ASSIGNMENT
Show each line of the records below where the word "containers" occurs.

Stored items
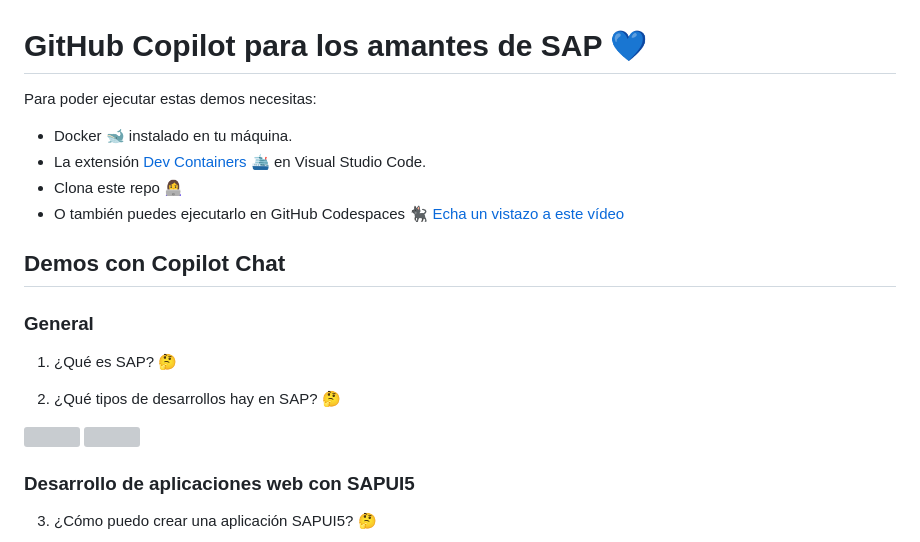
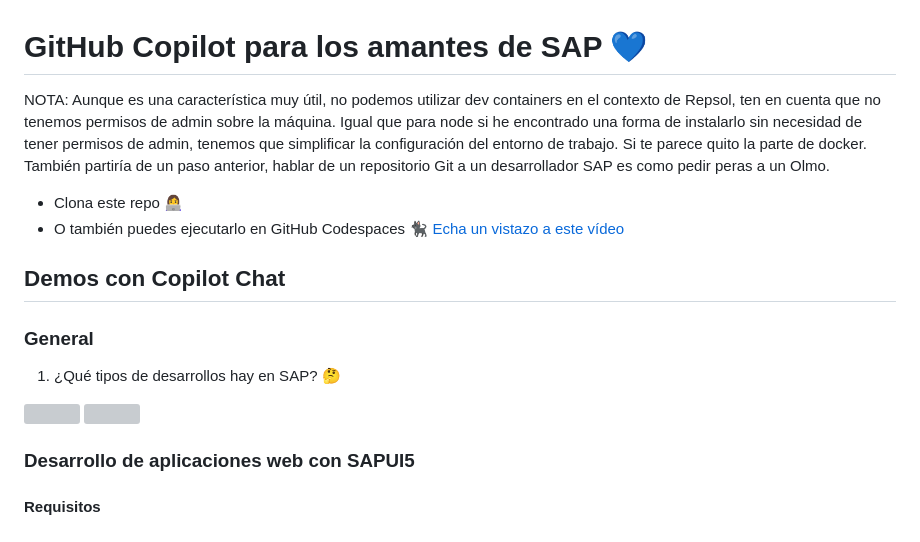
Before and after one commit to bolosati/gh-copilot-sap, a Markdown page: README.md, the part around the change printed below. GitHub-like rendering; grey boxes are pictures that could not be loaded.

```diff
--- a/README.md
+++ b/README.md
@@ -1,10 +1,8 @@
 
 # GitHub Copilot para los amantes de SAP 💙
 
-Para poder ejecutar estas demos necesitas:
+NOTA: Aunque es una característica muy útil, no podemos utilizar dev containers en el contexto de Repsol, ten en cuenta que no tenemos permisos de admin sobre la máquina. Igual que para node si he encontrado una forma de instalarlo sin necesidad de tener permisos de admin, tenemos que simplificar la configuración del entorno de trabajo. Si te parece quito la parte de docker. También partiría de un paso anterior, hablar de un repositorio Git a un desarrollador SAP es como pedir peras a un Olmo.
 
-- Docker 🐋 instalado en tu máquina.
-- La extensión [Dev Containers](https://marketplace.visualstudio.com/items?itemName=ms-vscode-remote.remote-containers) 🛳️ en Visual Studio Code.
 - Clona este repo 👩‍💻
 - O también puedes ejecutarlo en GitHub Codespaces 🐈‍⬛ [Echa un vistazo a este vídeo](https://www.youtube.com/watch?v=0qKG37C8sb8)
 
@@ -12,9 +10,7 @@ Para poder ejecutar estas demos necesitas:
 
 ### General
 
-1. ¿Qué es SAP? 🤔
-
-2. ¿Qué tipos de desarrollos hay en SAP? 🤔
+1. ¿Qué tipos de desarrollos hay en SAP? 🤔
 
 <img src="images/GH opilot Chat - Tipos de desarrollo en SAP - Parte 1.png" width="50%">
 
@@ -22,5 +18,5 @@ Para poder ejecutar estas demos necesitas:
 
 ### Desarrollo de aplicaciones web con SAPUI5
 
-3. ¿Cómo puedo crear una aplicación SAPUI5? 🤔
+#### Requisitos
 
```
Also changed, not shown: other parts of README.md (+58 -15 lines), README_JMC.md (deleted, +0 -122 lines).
* * *
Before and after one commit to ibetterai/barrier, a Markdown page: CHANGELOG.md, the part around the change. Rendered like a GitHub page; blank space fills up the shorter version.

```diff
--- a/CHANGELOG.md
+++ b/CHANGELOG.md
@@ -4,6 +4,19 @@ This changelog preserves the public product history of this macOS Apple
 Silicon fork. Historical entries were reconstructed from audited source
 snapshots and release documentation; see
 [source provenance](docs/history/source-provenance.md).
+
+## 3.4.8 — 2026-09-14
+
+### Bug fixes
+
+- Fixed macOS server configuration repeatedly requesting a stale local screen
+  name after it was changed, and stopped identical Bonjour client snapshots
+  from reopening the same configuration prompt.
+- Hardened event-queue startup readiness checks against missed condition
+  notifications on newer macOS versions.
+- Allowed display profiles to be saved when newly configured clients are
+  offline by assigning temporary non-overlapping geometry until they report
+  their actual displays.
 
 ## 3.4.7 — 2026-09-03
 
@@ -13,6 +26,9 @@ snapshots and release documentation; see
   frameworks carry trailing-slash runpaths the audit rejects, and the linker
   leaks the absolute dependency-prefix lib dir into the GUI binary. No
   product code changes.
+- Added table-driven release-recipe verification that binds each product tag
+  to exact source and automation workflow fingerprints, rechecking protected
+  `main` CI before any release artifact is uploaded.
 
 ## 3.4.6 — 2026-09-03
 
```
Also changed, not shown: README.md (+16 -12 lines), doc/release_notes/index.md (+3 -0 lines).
...
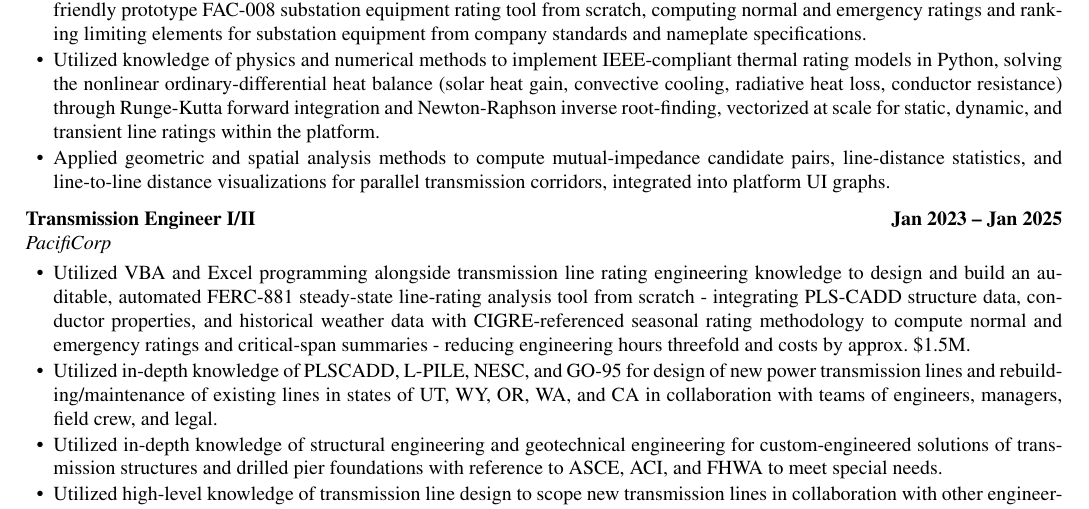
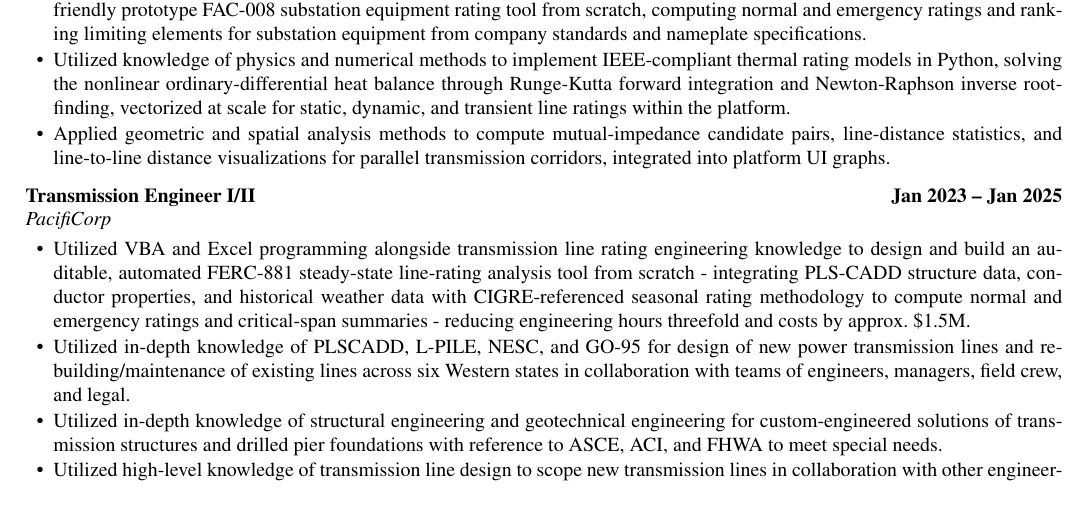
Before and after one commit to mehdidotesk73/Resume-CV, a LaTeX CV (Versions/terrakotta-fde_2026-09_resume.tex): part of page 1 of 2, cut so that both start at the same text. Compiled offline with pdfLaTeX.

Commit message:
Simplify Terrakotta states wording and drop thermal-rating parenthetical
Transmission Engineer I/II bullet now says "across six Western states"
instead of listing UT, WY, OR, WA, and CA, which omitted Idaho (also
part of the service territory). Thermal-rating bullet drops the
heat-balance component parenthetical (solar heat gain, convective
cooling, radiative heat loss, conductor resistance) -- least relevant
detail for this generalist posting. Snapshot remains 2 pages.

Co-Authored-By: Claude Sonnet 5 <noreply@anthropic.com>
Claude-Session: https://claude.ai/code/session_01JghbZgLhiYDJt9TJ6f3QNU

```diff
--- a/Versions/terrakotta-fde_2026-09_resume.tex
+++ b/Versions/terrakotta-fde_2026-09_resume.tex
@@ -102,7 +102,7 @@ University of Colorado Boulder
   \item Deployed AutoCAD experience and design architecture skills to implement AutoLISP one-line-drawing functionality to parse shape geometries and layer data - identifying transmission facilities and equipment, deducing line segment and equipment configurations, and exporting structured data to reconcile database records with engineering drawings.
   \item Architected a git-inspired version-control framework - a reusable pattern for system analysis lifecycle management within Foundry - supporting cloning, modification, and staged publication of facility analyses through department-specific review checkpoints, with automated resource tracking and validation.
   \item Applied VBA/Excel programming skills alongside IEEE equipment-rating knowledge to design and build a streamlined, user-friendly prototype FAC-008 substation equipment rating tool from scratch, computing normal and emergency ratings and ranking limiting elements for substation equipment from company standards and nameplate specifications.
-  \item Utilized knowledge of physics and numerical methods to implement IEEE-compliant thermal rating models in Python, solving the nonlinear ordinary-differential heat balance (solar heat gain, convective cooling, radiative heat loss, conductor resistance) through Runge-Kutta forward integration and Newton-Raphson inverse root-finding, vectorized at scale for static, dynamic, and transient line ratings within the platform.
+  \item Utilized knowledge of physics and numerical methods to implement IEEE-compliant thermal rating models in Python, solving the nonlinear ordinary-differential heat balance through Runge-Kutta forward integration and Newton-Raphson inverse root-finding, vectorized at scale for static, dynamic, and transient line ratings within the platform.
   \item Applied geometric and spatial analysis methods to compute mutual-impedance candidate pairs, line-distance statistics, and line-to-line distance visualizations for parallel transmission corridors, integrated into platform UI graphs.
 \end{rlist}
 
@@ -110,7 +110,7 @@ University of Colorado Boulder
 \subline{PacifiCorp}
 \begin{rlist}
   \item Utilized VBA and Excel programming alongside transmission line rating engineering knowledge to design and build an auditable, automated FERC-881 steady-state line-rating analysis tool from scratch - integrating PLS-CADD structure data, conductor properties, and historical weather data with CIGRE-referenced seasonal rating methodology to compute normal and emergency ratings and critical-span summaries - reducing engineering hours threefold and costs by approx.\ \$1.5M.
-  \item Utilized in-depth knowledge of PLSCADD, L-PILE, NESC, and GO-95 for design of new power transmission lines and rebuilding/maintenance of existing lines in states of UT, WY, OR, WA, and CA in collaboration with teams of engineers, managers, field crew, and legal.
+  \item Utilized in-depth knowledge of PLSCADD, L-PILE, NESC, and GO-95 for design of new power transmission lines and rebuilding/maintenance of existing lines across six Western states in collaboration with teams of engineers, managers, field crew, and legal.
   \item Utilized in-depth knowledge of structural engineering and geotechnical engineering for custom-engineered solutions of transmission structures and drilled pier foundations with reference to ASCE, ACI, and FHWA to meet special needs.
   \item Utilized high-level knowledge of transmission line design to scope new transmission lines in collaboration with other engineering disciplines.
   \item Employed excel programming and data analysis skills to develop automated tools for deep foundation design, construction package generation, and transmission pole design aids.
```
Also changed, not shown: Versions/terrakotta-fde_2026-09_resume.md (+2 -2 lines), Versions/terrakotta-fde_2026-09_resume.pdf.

SOLUTION BELOW
+NOTA: Aunque es una característica muy útil, no podemos utilizar dev containers en el contexto de Repsol, ten en cuenta que no tenemos permisos de admin sobre la máquina. Igual que para node si he encontrado una forma de instalarlo sin necesidad de tener permisos de admin, tenemos que simplificar la configuración del entorno de trabajo. Si te parece quito la parte de docker. También partiría de un paso anterior, hablar de un repositorio Git a un desarrollador SAP es como pedir peras a un Olmo.
-- La extensión [Dev Containers](https://marketplace.visualstudio.com/items?itemName=ms-vscode-remote.remote-containers) 🛳️ en Visual Studio Code.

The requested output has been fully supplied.